Problem requirements — Write out every line from the listing below where the string "КРЕЙДОВАНИЙ" is found.

+ + + + + + +

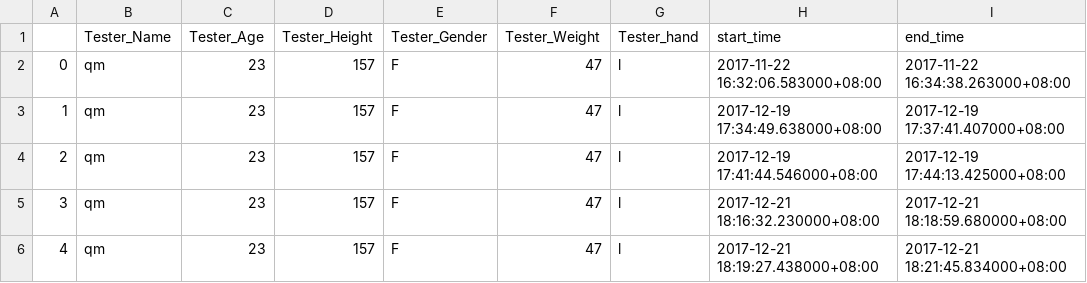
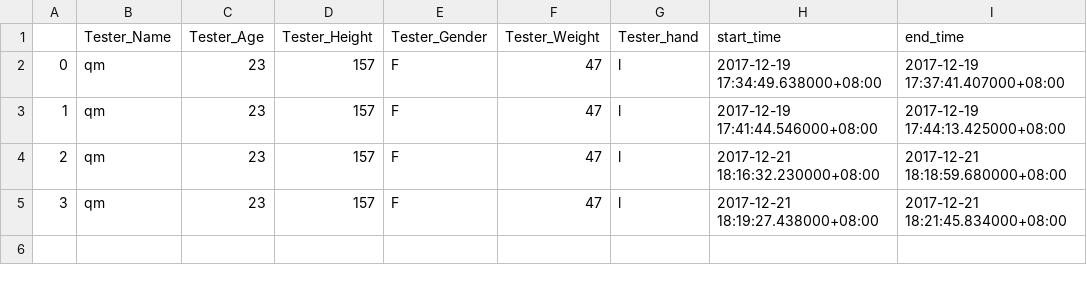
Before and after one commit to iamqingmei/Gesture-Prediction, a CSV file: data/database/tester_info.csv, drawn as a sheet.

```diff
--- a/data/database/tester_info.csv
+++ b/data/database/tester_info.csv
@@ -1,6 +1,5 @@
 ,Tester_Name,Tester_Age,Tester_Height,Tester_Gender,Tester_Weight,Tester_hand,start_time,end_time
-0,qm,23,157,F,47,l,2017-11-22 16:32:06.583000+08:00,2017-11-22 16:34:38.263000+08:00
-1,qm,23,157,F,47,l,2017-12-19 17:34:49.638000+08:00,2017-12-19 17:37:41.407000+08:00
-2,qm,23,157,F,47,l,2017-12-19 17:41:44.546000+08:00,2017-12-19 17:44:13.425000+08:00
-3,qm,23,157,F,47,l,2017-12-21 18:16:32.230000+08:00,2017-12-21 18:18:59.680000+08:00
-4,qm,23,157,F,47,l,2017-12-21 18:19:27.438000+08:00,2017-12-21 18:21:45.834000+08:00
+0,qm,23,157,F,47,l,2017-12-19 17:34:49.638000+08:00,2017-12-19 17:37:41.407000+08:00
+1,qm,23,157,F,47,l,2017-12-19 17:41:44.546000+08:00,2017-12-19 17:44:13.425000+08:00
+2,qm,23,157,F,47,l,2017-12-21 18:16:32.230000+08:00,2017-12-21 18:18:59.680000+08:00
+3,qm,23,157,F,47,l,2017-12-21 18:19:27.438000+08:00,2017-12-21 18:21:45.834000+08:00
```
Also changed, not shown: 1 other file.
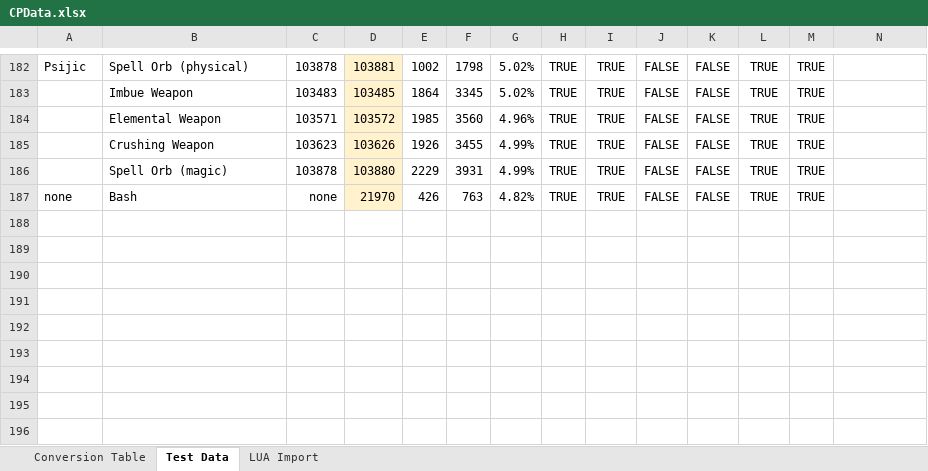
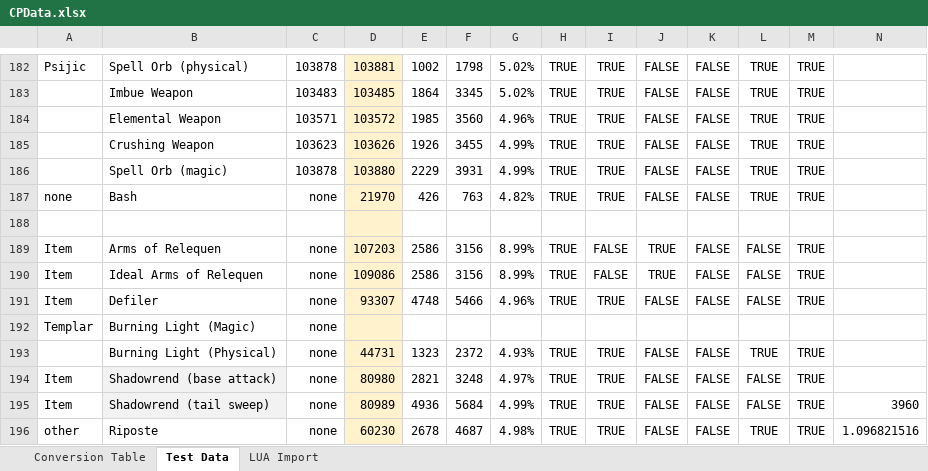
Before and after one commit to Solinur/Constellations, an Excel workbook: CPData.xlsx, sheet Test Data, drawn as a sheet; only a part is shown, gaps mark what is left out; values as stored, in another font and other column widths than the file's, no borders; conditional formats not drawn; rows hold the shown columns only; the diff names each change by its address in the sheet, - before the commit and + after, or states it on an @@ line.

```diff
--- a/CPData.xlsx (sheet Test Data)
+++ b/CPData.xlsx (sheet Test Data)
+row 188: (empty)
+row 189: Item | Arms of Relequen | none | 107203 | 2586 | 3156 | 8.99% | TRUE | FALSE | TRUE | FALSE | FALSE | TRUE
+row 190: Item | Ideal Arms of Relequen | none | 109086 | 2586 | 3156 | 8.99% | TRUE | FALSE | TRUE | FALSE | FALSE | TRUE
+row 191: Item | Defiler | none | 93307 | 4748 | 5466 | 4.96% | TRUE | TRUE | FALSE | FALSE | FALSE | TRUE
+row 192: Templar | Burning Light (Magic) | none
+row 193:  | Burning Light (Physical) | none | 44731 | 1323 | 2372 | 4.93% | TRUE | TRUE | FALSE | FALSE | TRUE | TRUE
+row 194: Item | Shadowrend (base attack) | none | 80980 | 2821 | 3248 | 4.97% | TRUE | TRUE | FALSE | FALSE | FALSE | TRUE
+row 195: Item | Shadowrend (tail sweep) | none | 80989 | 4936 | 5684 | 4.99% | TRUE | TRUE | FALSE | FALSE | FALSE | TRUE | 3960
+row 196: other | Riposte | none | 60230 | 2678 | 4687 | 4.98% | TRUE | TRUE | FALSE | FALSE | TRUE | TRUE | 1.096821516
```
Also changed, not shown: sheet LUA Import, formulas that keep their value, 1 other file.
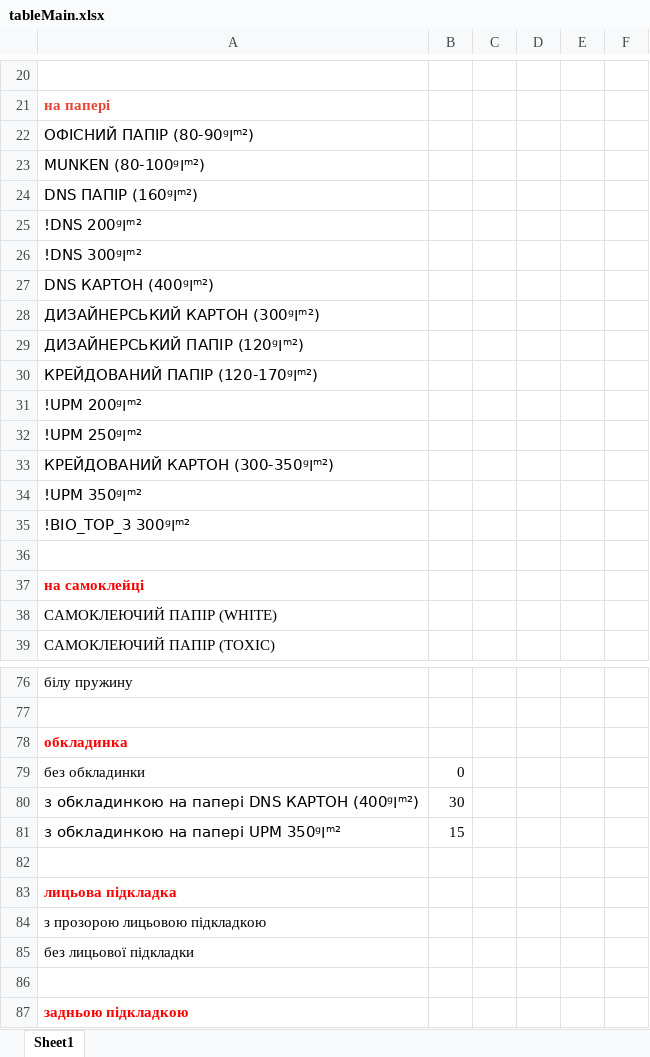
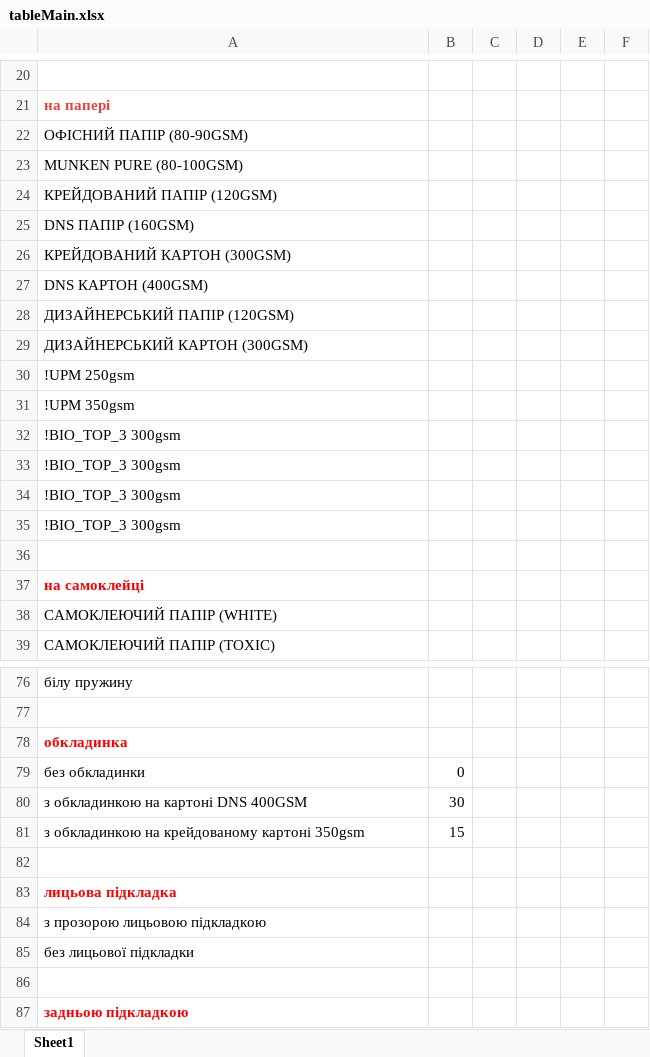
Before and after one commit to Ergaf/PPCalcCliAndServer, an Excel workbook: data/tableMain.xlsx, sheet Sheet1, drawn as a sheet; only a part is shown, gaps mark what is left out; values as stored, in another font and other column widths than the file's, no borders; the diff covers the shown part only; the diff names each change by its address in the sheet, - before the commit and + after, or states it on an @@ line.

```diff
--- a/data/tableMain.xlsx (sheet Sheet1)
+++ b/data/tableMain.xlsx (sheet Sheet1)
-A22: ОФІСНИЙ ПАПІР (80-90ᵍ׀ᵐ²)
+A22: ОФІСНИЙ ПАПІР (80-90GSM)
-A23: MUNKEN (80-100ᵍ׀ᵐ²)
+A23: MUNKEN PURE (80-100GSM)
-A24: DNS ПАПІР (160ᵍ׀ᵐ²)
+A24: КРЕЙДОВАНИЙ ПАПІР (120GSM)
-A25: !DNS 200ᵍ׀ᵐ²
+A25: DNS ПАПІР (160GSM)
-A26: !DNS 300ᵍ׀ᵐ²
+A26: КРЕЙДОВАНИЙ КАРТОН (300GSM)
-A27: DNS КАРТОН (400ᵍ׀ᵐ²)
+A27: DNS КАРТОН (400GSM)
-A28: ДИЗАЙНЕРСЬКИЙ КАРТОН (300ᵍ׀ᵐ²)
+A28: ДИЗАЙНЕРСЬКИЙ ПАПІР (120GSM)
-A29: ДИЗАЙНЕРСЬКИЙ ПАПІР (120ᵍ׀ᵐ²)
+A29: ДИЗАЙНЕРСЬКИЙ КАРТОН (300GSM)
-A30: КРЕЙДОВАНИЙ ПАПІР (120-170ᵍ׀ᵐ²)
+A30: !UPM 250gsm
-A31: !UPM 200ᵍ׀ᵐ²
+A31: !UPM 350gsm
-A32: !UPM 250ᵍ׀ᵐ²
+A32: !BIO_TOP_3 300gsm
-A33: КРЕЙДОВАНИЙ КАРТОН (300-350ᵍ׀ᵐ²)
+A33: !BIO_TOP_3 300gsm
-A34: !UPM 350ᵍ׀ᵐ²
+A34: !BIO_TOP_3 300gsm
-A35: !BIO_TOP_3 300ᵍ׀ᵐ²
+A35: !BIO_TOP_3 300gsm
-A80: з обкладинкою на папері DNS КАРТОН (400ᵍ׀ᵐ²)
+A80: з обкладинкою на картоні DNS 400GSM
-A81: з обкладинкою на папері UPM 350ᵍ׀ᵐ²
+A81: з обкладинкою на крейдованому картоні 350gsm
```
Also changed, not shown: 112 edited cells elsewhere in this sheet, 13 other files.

+ + + + + + +

Exercise response —
+A24: КРЕЙДОВАНИЙ ПАПІР (120GSM)
+A26: КРЕЙДОВАНИЙ КАРТОН (300GSM)
-A30: КРЕЙДОВАНИЙ ПАПІР (120-170ᵍ׀ᵐ²)
-A33: КРЕЙДОВАНИЙ КАРТОН (300-350ᵍ׀ᵐ²)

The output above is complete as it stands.